Work through the data below and copy out every line where "BoxDecoration" is found.

Edit tracking data:
• • • • • • •
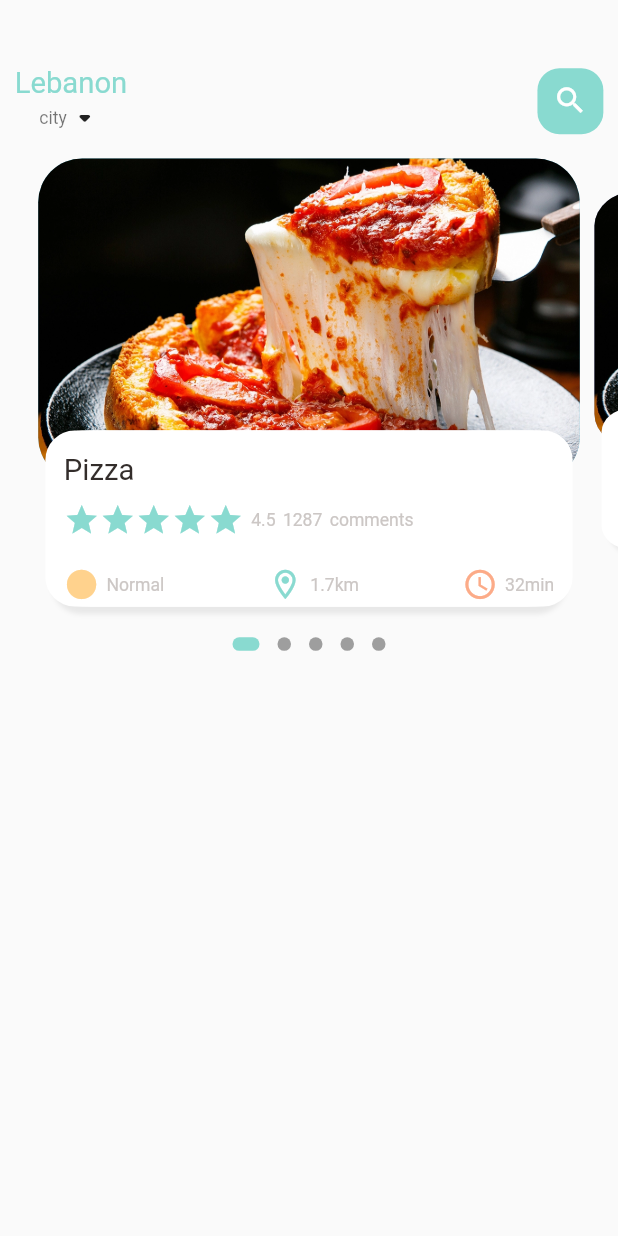
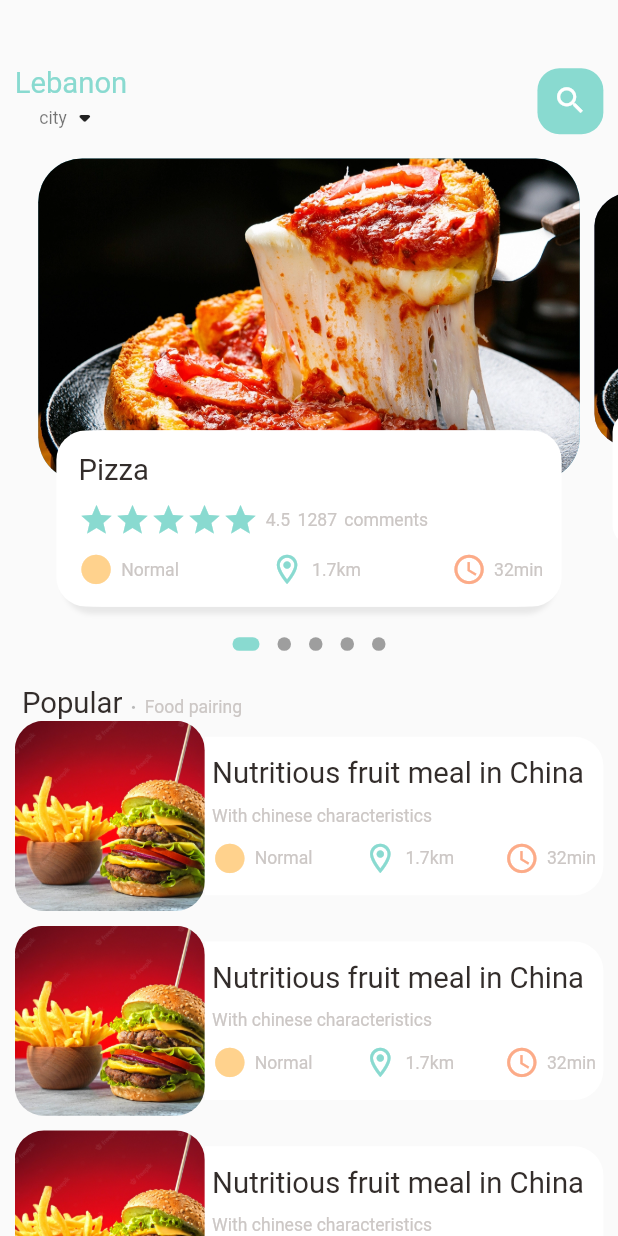
Before and after one commit to lameesnd/ECommerce-FoodApp-, a Flutter app: the screen it shows after launch, on a phone screen of 412 x 824 dp. Run offline on Flutter 3.47's test engine with Material 2 defaults, Android fonts, the phone set to English and light mode, and no system bars; drawn by our look-alikes of dots_indicator; our stand-ins replace get.

Commit message:
add listview

```diff
--- a/lib/home/food_page_body.dart
+++ b/lib/home/food_page_body.dart
@@ -41,8 +41,8 @@ class _FoodPageBodyState extends State<FoodPageBody> {
 
   @override
   Widget build(BuildContext context) {
-    return Column(
-        children: [
+    return Column(children: [
+      //slider section
       Container(
         height: Dimensions.pageView,
         child: PageView.builder(
@@ -52,8 +52,9 @@ class _FoodPageBodyState extends State<FoodPageBody> {
               return _builPageItem(position);
             }),
       ),
+      //dots
       new DotsIndicator(
-              dotsCount:5,
+          dotsCount: 5,
           position: _currPageValue,
           decorator: DotsDecorator(
             size: const Size.square(9.0),
@@ -61,10 +62,110 @@ class _FoodPageBodyState extends State<FoodPageBody> {
             activeColor: AppColors.mainColor,
             activeShape: RoundedRectangleBorder(
                 borderRadius: BorderRadius.circular(5.0)),
+          )),
+      //popular text
+      SizedBox(
+        height: Dimensions.height30,
+      ),
+      Container(
+        margin: EdgeInsets.only(left: Dimensions.width30),
+        child: Row(
+          crossAxisAlignment: CrossAxisAlignment.end,
+          children: [
+            BigText(text: 'Popular'),
+            SizedBox(
+              width: Dimensions.width10,
+            ),
+            Container(
+              margin: const EdgeInsets.only(bottom: 3),
+              child: BigText(text: '.', color: Colors.black26),
+            ),
+            SizedBox(
+              width: Dimensions.width10,
+            ),
+            Container(
+              margin: const EdgeInsets.only(bottom: 2),
+              child: SmallText(text: 'Food pairing'),
+            ),
+          ],
+        ),
+      ),
+      // List of food and images
+      ListView.builder(
+          physics: NeverScrollableScrollPhysics(),
+          //to allow the scroll to be part of the page not in the container only
+          shrinkWrap: true,
+          itemCount: 10,
+          itemBuilder: (context, index) {
+            return Container(
+              margin: EdgeInsets.only(
+                  left: Dimensions.width20,
+                  right: Dimensions.width20,
+                  bottom: Dimensions.height10),
+              child: Row(
+                children: [
+                  //image section
+                  Container(
+                    width: Dimensions.listViewImgSize,
+                    height: Dimensions.listViewImgSize,
+                    decoration: BoxDecoration(
+                        borderRadius:
+                            BorderRadius.circular(Dimensions.radius20),
+                        color: Colors.white38,
+                        image: DecorationImage(
+                            fit: BoxFit.cover,
+                            image: AssetImage('assets/images/burger1.jpg'))),
+                  ),
+                  //text container
+                  Expanded(
+                    //to force the container to take all the available space
+                    child: Container(
+                      height: Dimensions.listViewTextContSize,
+                      decoration: BoxDecoration(
+                          borderRadius: BorderRadius.only(
+                              topRight: Radius.circular(Dimensions.radius20),
+                              bottomRight:
+                                  Radius.circular(Dimensions.radius20)),
+                          color: Colors.white),
+                      child: Padding(
+                        padding: EdgeInsets.only(
+                            left: Dimensions.width10,
+                            right: Dimensions.width10),
+                        child: Column(
+                          crossAxisAlignment: CrossAxisAlignment.start,
+                          mainAxisAlignment: MainAxisAlignment.center,
+                          children: [
+                            BigText(text: 'Nutritious fruit meal in China'),
+                            SizedBox(height: Dimensions.height10),
+                            SmallText(text: 'With chinese characteristics'),
+                            SizedBox(height: Dimensions.height10),
+                            Row(
+                              mainAxisAlignment: MainAxisAlignment.spaceBetween,
+                              children: [
+                                IconAndTextWidget(
+                                    icon: Icons.circle,
+                                    text: 'Normal',
+                                    iconColor: AppColors.iconColor1),
+                                IconAndTextWidget(
+                                    icon: Icons.location_on_outlined,
+                                    text: '1.7km',
+                                    iconColor: AppColors.mainColor),
+                                IconAndTextWidget(
+                                    icon: Icons.access_time,
+                                    text: '32min',
+                                    iconColor: AppColors.iconColor2),
+                              ],
                             )
+                          ],
+                        ),
+                      ),
+                    ),
                   )
-        ]
+                ],
+              ),
             );
+          }),
+    ]);
   }
 
   Widget _builPageItem(int index) {
@@ -105,7 +206,8 @@ class _FoodPageBodyState extends State<FoodPageBody> {
         children: [
           Container(
             height: Dimensions.pageViewContainer,
-            margin: EdgeInsets.only(left: Dimensions.width10, right: Dimensions.width10),
+            margin: EdgeInsets.only(
+                left: Dimensions.width10, right: Dimensions.width10),
             decoration: BoxDecoration(
                 borderRadius: BorderRadius.circular(Dimensions.radius30),
                 color: index.isEven ? Color(0xFF69c5df) : Color(0xFF9294cc),
@@ -119,7 +221,10 @@ class _FoodPageBodyState extends State<FoodPageBody> {
             alignment: Alignment.bottomCenter,
             child: Container(
               height: Dimensions.textViewContainer,
-              margin: EdgeInsets.only(left: Dimensions.width30, right: Dimensions.width30, bottom: Dimensions.height30),
+              margin: EdgeInsets.only(
+                  left: Dimensions.width45,
+                  right: Dimensions.width45,
+                  bottom: Dimensions.height30),
               decoration: BoxDecoration(
                   borderRadius: BorderRadius.circular(Dimensions.radius20),
                   color: Colors.white,
@@ -127,21 +232,17 @@ class _FoodPageBodyState extends State<FoodPageBody> {
                     BoxShadow(
                         color: Color(0xFFe8e8e8),
                         blurRadius: 2.0,
-                        offset: Offset(
-                            0, 5) // no x-axis shadow, 5px for the y-axis
+                        offset:
+                            Offset(0, 5) // no x-axis shadow, 5px for the y-axis
                         ),
-                    BoxShadow(
-                        color: Colors.white,
-                        offset: Offset(-5, 0)
-                    ),
-                    BoxShadow(
-                        color: Colors.white,
-                        offset: Offset(5, 0)
-                    )
-                  ]
-              ),
+                    BoxShadow(color: Colors.white, offset: Offset(-5, 0)),
+                    BoxShadow(color: Colors.white, offset: Offset(5, 0))
+                  ]),
               child: Container(
-                padding: EdgeInsets.only(top: Dimensions.height15, left: Dimensions.width15, right: Dimensions.width15),
+                padding: EdgeInsets.only(
+                    top: Dimensions.height15,
+                    left: Dimensions.width20,
+                    right: Dimensions.width15),
                 child: Column(
                   crossAxisAlignment: CrossAxisAlignment.start,
                   children: [
@@ -152,8 +253,7 @@ class _FoodPageBodyState extends State<FoodPageBody> {
                         Wrap(
                           children: List.generate(
                               5,
-                                  (index) =>
-                                  Icon(
+                              (index) => Icon(
                                     Icons.star,
                                     color: AppColors.mainColor,
                                   )),
@@ -166,7 +266,7 @@ class _FoodPageBodyState extends State<FoodPageBody> {
                         SmallText(text: 'comments')
                       ],
                     ),
-                    SizedBox(height:  Dimensions.height20),
+                    SizedBox(height: Dimensions.height10),
                     Row(
                       mainAxisAlignment: MainAxisAlignment.spaceBetween,
                       children: [
--- a/lib/home/main_food_page.dart
+++ b/lib/home/main_food_page.dart
@@ -21,8 +21,10 @@ class _MainFoodPageState extends State<MainFoodPage> {
         children: [
           //showing the header
           Container(
-              margin: EdgeInsets.only(top: Dimensions.height45, bottom: Dimensions.height15),
-              padding: EdgeInsets.only(left: Dimensions.width20, right: Dimensions.width20),
+              margin: EdgeInsets.only(
+                  top: Dimensions.height45, bottom: Dimensions.height15),
+              padding: EdgeInsets.only(
+                  left: Dimensions.width20, right: Dimensions.width20),
               child: Row(
                 mainAxisAlignment: MainAxisAlignment.spaceBetween,
                 children: [
@@ -41,16 +43,25 @@ class _MainFoodPageState extends State<MainFoodPage> {
                     child: Container(
                       width: Dimensions.height45,
                       height: Dimensions.height45,
-                      child: Icon(Icons.search, color: Colors.white,size: Dimensions.iconSize24,),
+                      child: Icon(
+                        Icons.search,
+                        color: Colors.white,
+                        size: Dimensions.iconSize24,
+                      ),
                       decoration: BoxDecoration(
-                          borderRadius: BorderRadius.circular(Dimensions.radius15),
+                          borderRadius:
+                              BorderRadius.circular(Dimensions.radius15),
                           color: AppColors.mainColor),
                     ),
                   )
                 ],
               )),
           //showing the body
-          FoodPageBody(),
+          // make body scrollable
+          Expanded(
+              child: SingleChildScrollView(
+            child: FoodPageBody(),
+          )),
         ],
       ),
     );
--- a/lib/utils/dimensions.dart
+++ b/lib/utils/dimensions.dart
@@ -23,8 +23,8 @@ class Dimensions {
   static double width45 = screenWidth / 18.75;
 
   //font
-  static double font12=screenHeight/70.3;
-  static double font20=screenHeight/42.2;
+  static double font12 = screenHeight / 70.3;
+  static double font20 = screenHeight / 42.2;
 
   //radius
   static double radius15 = screenHeight / 56.2;
@@ -32,5 +32,9 @@ class Dimensions {
   static double radius30 = screenHeight / 28.13;
 
 //icon size
-static double iconSize24=screenHeight/35.16;
+  static double iconSize24 = screenHeight / 35.16;
+
+//list view size
+  static double listViewImgSize = screenWidth / 3.25;
+  static double listViewTextContSize = screenWidth / 3.9;
 }
--- a/pubspec.yaml
+++ b/pubspec.yaml
@@ -66,6 +66,8 @@ flutter:
     - assets/images/food1.png
     - assets/images/pizza1.jpg
     - assets/images/pizza2.png
+    - assets/images/burger1.jpg
+    - assets/images/salad1.jpg
 
         # An image asset can refer to one or more resolution-specific "variants", see
         # https://flutter.dev/assets-and-images/#resolution-aware
```
Lines whose indentation alone changed are shown as unchanged.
• • • • • • •
#### Your solution:
+                    decoration: BoxDecoration(
+                      decoration: BoxDecoration(
             decoration: BoxDecoration(
               decoration: BoxDecoration(
                       decoration: BoxDecoration(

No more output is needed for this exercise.